Sleeping too close together: The impact of sleep disordered breathing on cardiovascular health in overweight children

Lead researcher

Prof Rosemary Horne

Main finding

Being overweight or obese in childhood has significant effects on health. This is of concern as rates of childhood obesity are rising worldwide, with nearly a quarter of Australian children falling into this category. Up to half of all overweight children also snore when they are asleep. Both being overweight and snoring, which is the cardinal symptom of obstructive sleep apnoea, have adverse effects on the heart and blood pressure. Children with obstructive sleep apnoea have more than one pause in breathing or apnoea per hour of sleep and often many pauses in breathing during the night, whereas those with snoring have less than one apnoea per hour. We found that those children who were both overweight and had obstructive sleep apnoea had higher blood pressure when they were awake and also when they were asleep. In addition, fewer overweight children with obstructive sleep apnoea had the normal fall in heart rate and blood pressure which occurs when you go to sleep. This is important as this lower blood pressure and heart rate when you are asleep allows your cardiovascular system to 'rest'.


The Ritchie Centre

Research group

Paediatric Sleep


Dr Genevieve Shandler, Ms Knarik Tamanyan, Mr Aidan Weichard, Ms Alexsandria Odoi, Dr Sarah Biggs, A/Prof Margot Davey, A/Prof Gillian Nixon and Dr Lisa Walter

Journal and article title

Most surprising

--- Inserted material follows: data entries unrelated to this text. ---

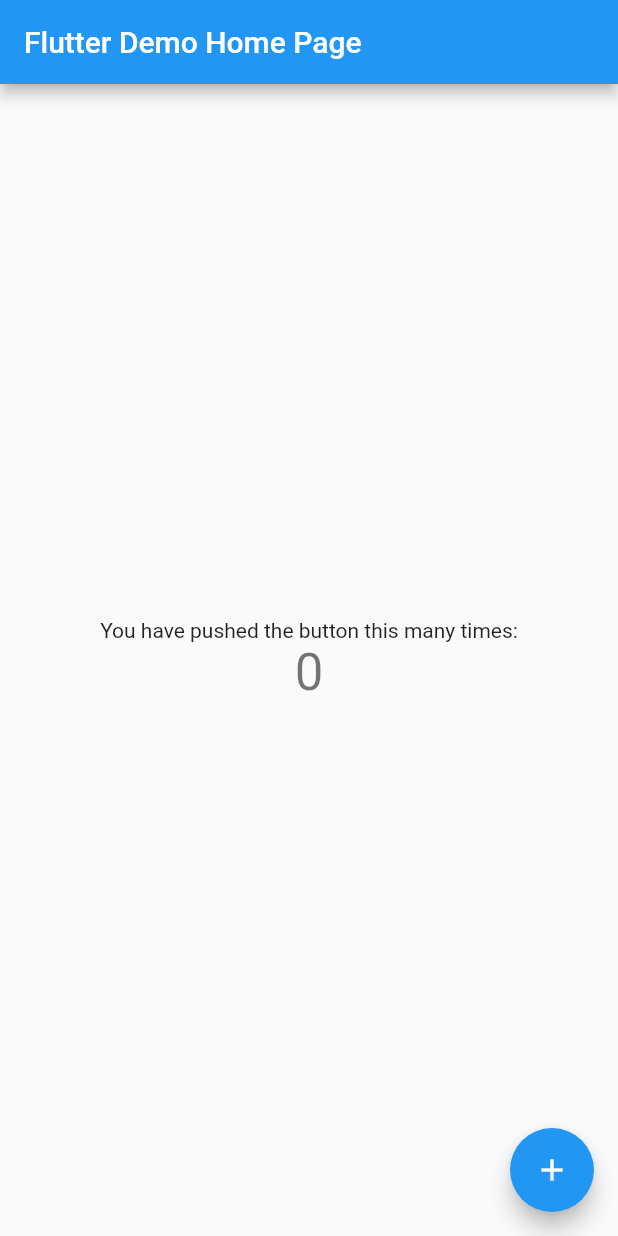
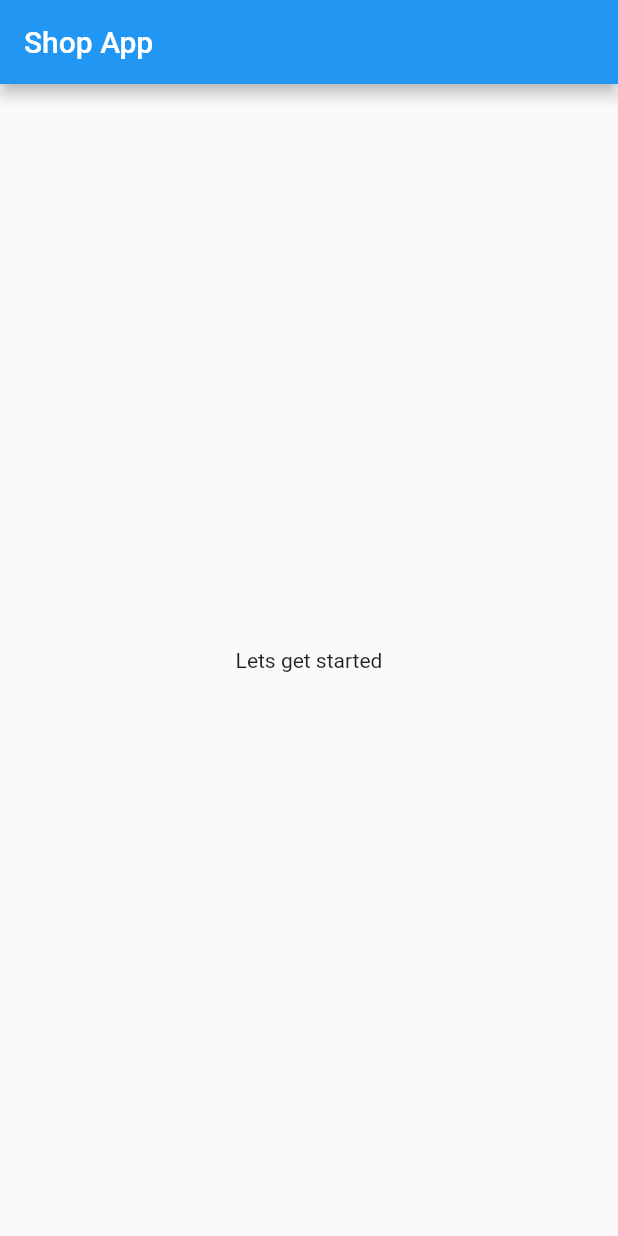
Before and after one commit to Summaiya14/Shop_App, a Flutter app: the screen it shows after launch, on a phone screen of 412 x 824 dp. Run offline on Flutter 3.47's test engine with Material 2 defaults, Android fonts, the phone set to English and light mode, and no system bars.

Commit message:
changes in main.dart file

```diff
--- a/lib/main.dart
+++ b/lib/main.dart
@@ -9,109 +9,28 @@ class MyApp extends StatelessWidget {
   @override
   Widget build(BuildContext context) {
     return MaterialApp(
-      title: 'Flutter Demo',
+      title: 'Shop App',
       theme: ThemeData(
-        // This is the theme of your application.
-        //
-        // Try running your application with "flutter run". You'll see the
-        // application has a blue toolbar. Then, without quitting the app, try
-        // changing the primarySwatch below to Colors.green and then invoke
-        // "hot reload" (press "r" in the console where you ran "flutter run",
-        // or simply save your changes to "hot reload" in a Flutter IDE).
-        // Notice that the counter didn't reset back to zero; the application
-        // is not restarted.
         primarySwatch: Colors.blue,
-        // This makes the visual density adapt to the platform that you run
-        // the app on. For desktop platforms, the controls will be smaller and
-        // closer together (more dense) than on mobile platforms.
         visualDensity: VisualDensity.adaptivePlatformDensity,
       ),
-      home: MyHomePage(title: 'Flutter Demo Home Page'),
+      home: MyHomePage(),
     );
   }
 }
 
-class MyHomePage extends StatefulWidget {
-  MyHomePage({Key key, this.title}) : super(key: key);
-
-  // This widget is the home page of your application. It is stateful, meaning
-  // that it has a State object (defined below) that contains fields that affect
-  // how it looks.
-
-  // This class is the configuration for the state. It holds the values (in this
-  // case the title) provided by the parent (in this case the App widget) and
-  // used by the build method of the State. Fields in a Widget subclass are
-  // always marked "final".
-
-  final String title;
-
-  @override
-  _MyHomePageState createState() => _MyHomePageState();
-}
-
-class _MyHomePageState extends State<MyHomePage> {
-  int _counter = 0;
-
-  void _incrementCounter() {
-    setState(() {
-      // This call to setState tells the Flutter framework that something has
-      // changed in this State, which causes it to rerun the build method below
-      // so that the display can reflect the updated values. If we changed
-      // _counter without calling setState(), then the build method would not be
-      // called again, and so nothing would appear to happen.
-      _counter++;
-    });
-  }
+class MyHomePage extends StatelessWidget {
+  const MyHomePage({Key key}) : super(key: key);
 
   @override
   Widget build(BuildContext context) {
-    // This method is rerun every time setState is called, for instance as done
-    // by the _incrementCounter method above.
-    //
-    // The Flutter framework has been optimized to make rerunning build methods
-    // fast, so that you can just rebuild anything that needs updating rather
-    // than having to individually change instances of widgets.
     return Scaffold(
       appBar: AppBar(
-        // Here we take the value from the MyHomePage object that was created by
-        // the App.build method, and use it to set our appbar title.
-        title: Text(widget.title),
+        title: Text('Shop App'),
       ),
       body: Center(
-        // Center is a layout widget. It takes a single child and positions it
-        // in the middle of the parent.
-        child: Column(
-          // Column is also a layout widget. It takes a list of children and
-          // arranges them vertically. By default, it sizes itself to fit its
-          // children horizontally, and tries to be as tall as its parent.
-          //
-          // Invoke "debug painting" (press "p" in the console, choose the
-          // "Toggle Debug Paint" action from the Flutter Inspector in Android
-          // Studio, or the "Toggle Debug Paint" command in Visual Studio Code)
-          // to see the wireframe for each widget.
-          //
-          // Column has various properties to control how it sizes itself and
-          // how it positions its children. Here we use mainAxisAlignment to
-          // center the children vertically; the main axis here is the vertical
-          // axis because Columns are vertical (the cross axis would be
-          // horizontal).
-          mainAxisAlignment: MainAxisAlignment.center,
-          children: <Widget>[
-            Text(
-              'You have pushed the button this many times:',
-            ),
-            Text(
-              '$_counter',
-              style: Theme.of(context).textTheme.headline4,
-            ),
-          ],
-        ),
+        child: Text('Lets get started'),
       ),
-      floatingActionButton: FloatingActionButton(
-        onPressed: _incrementCounter,
-        tooltip: 'Increment',
-        child: Icon(Icons.add),
-      ), // This trailing comma makes auto-formatting nicer for build methods.
     );
   }
 }
```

This was the first study to separately examine the effects of being overweight and having obstructive sleep apnoea. We studied five groups of children: normal weight children who didn't snore; normal weight children who snored but didn't have obstructive sleep apnoea; normal weight children who had obstructive sleep aonoea; overweight/obese children who just snored and overweight/obese children who had obstructive sleep apnoea. We found that weight predicted blood pressure when both awake and asleep and that the effects of being overweight and having obstructive sleep apnoea were additive on blood pressure when both awake and asleep.

Future implications

We have shown that treatment of obstructive sleep apnoea lowers blood pressure. In those children with severe disease, surgery is recommended to remove enlarged tonsils and adenoids which can block the airway when asleep, while in those with milder disease anti-inflammatory medications are often recommended. It is important to treat children with snoring and obstructive sleep apnoea, particularly those who are overweight, as both high blood pressure and obesity track into adulthood and can lead to more serious cardiovascular complications.

Disease/health impact

obesity, obstructive sleep apnoea